When you are calmly absorbed in the scene before your eyes, your life is not wasting away - If anything, you are savouring every moment to its fullest. You are passionate about it all - so there is no passionate chasing after specific things. To view everything as wondeful, is the view of the Buddha. Most of us favour some things and not others - that restricts the amount of pleasure we end up enjoying.
I can understand how the person sat still might appear passionless - but from another perspective they are passionate about it all. So much so that they cannot tear their eyes away.
I am a highly competent skeptic (I have in various threads agreed with you that I don't see why SGR couldn't see your skeptical point) and yet I thoroughly endorse Christian views. My eyes are wide open.
I agree that you have the intellect to see the sceptical challenge, but all too often you have suggested that you prefer to act
as if the sceptical challenge isn't there. Your scepticism is shallow in that you prefer to pretend that it all makes sense really - often to preserve your faith. If you had more courage you would subject the articles of your faith to a thorough philosophical critique. This would be extremely challenging and would, I'm sure, feel like a very dark experience. But pass through it successfully and you would be able to distinguish the empty, contradictory aspects of your belief from that larger faith which cannot be denied.
Christianity has numerous examples of individuals who have passed through the 'dark night of the soul' and entered into true unassailable belief. God is the absolute ground of your being. Immerse yourself in being, know God in the here and now - not just in your thoughts and concepts but in the absolute conviction of your heart.
I feel you totally misrepresent Charles Taylor by claiming his view as Buddhist.
Taylor's approach to epistemology is extremely close to Buddhist philosophy - I consider that to be obvious. I am absolutely sure that he would agree with me on this. I know he is Roman Catholic, but there are extremely close associations between mystical threads in Christian thought and Buddhism. Thomas Merton recognised it from the Christian side, DT Suzuki from the Buddhist side.
It is for this reason that I can legitimately use Taylor's arguments to support Christianity, Buddhism and philsophical scepticism.
The work performed in challenging assumptions has been amongst the most valuable work performed throughout human history. To them claim that as Buddhist is absurd.
I'm not saying that they are uniquely Buddhist, challenging assumptions is universal. But Buddhism has scepticism about conceptual knowledge at its very heart. Scepticism is to Buddhism what Love is to the Christian. Thats not to see that Christianity is intrinsically credulous, nor Buddhism unloving. But Love is the kernel of Christianity, and the rejection of the illusions caused by belief in false concepts is the kernel of Buddhism.
Skepticism is a tool not an end. It's the water you pour onto the clay to find the gems beneath. Buddhism is the direct opposite of skepticism as the Buddhist surrenders reality by throwing out the gems the skeptic was searching for.
The gem is transcendent, like God is and like the Truth of Buddhism is. Buddhism goes awry when it thinks that enlightenment can be achieved by doing x, y and z. Christianity goes awry when Chrisitans think that they understand who God is, what he likes/dislikes etc.
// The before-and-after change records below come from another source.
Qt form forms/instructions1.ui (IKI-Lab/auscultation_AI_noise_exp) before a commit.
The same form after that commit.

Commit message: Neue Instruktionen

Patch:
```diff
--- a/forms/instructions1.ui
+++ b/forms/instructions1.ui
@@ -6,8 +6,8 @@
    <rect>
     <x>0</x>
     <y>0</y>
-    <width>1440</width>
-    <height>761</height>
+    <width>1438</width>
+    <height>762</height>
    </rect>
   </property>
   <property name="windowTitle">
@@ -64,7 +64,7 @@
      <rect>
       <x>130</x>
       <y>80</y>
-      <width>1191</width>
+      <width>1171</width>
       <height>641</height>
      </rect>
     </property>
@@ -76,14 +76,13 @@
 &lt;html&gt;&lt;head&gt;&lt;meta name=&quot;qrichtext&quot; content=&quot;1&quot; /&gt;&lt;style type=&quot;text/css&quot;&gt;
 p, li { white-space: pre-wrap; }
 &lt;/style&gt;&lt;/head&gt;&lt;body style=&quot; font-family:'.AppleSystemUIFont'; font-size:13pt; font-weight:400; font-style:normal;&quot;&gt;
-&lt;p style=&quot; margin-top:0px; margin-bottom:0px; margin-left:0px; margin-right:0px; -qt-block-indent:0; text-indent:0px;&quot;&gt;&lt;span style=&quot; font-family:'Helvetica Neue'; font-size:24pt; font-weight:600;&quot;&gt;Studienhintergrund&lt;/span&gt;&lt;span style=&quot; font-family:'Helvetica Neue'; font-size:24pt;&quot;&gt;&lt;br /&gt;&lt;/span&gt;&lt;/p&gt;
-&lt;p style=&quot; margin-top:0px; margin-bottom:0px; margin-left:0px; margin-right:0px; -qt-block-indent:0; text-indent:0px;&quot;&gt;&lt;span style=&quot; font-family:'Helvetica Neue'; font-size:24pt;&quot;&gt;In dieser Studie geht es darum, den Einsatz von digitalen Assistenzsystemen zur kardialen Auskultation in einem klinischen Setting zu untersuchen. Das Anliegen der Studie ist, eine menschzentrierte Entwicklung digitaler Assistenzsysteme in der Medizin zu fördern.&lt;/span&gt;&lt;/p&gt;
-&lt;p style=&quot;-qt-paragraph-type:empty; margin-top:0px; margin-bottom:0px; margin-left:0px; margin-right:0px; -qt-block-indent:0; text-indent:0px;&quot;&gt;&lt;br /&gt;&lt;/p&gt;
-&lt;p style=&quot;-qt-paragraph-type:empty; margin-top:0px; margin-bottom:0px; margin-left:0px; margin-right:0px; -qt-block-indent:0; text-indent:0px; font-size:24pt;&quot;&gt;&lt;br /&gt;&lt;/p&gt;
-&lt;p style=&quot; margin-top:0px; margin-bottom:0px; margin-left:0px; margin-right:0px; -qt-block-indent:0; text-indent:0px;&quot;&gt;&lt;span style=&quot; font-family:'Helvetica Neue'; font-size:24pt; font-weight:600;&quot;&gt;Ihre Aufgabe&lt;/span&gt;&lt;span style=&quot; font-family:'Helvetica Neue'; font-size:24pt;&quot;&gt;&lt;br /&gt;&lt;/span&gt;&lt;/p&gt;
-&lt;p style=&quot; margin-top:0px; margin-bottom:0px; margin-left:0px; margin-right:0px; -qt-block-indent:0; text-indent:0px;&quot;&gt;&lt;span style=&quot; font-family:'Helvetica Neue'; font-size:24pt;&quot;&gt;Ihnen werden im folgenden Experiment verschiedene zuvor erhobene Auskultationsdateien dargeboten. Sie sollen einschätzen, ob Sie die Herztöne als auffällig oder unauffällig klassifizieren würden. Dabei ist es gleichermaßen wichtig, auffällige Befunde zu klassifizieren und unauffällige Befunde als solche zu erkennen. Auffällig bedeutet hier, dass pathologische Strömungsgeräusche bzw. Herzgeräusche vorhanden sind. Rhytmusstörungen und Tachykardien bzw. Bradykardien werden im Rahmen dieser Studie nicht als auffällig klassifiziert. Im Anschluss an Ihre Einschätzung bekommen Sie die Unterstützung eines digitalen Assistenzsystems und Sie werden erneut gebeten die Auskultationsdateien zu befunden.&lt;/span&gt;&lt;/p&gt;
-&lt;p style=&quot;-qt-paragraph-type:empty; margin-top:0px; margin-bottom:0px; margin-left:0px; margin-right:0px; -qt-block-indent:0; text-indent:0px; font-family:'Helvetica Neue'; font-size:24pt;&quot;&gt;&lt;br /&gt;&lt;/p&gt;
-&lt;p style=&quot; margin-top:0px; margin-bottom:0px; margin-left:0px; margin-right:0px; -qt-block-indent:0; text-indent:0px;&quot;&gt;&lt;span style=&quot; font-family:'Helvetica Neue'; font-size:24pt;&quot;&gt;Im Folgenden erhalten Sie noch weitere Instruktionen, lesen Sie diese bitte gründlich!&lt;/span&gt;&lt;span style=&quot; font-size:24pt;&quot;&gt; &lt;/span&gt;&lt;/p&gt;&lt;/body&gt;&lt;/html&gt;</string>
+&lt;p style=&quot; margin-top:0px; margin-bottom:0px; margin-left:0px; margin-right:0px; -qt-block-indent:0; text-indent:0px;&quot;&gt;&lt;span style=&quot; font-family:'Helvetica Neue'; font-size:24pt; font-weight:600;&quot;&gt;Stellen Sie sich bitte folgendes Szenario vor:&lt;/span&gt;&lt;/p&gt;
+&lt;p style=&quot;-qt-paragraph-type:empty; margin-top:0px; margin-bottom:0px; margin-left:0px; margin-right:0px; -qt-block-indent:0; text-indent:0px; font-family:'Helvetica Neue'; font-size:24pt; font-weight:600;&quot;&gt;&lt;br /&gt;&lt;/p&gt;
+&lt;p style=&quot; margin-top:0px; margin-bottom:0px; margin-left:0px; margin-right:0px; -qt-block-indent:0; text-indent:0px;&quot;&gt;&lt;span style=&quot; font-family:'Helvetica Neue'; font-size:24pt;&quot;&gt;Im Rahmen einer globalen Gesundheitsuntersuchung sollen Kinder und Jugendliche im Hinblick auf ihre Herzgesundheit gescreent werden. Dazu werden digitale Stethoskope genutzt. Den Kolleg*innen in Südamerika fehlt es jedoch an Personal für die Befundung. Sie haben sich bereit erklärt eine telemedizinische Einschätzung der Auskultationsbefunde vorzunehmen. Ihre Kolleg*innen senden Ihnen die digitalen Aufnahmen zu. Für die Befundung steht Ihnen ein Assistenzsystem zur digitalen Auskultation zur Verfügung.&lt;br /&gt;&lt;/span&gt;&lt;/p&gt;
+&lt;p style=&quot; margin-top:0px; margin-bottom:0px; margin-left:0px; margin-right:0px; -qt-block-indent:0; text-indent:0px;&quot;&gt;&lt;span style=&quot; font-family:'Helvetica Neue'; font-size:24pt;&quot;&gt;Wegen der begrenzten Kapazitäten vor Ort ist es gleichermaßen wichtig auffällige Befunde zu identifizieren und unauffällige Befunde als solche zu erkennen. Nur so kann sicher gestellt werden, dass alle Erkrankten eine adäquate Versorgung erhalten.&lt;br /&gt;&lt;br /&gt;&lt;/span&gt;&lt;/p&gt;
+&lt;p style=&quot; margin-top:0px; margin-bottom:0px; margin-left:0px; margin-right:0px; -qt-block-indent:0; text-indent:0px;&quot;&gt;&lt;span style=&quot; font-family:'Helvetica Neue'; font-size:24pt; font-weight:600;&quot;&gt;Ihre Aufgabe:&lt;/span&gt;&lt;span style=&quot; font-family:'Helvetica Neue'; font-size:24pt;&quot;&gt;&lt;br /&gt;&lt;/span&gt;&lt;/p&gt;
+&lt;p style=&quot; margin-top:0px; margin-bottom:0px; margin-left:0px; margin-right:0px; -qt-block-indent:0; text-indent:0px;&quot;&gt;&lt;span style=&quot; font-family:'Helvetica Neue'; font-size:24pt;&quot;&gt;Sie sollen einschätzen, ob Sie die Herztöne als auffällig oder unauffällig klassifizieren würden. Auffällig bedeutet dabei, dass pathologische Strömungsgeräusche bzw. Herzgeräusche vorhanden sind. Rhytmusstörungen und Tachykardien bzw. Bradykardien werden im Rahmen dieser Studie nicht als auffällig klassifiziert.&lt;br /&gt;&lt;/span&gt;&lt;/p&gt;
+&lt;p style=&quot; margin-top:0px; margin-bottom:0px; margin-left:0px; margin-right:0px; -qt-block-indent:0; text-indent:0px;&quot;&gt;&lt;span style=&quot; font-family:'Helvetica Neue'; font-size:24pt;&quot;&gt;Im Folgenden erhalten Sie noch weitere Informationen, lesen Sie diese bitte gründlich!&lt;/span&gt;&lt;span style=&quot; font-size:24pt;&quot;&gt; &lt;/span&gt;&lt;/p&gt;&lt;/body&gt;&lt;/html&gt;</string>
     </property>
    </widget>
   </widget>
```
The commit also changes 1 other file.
Don't pretend to know this stuff, don't try and use scepticism as a tool to know it. Surrender to ignorance, dismantle your ill-conceived notions and throw them to the dogs. Put yourself in God's hand in all your simplicity and ignorance. Be as Socrates was, as Therese of Lisieux was. Know your ignorance and then you will find your gem - and that it wasn't anything like the gem you thought you were looking for.
I'm not sure what you make of this sentiment - but there are many Christians who have inspired me to make it. It goes without saying that people are wrong to think of Buddhism as some sort of heathen rival to Christinaity (I'm not saying you are doing this). They are extremely complementary with each other - and also to much 'secular' philosphy.
Best wishes, Nikolai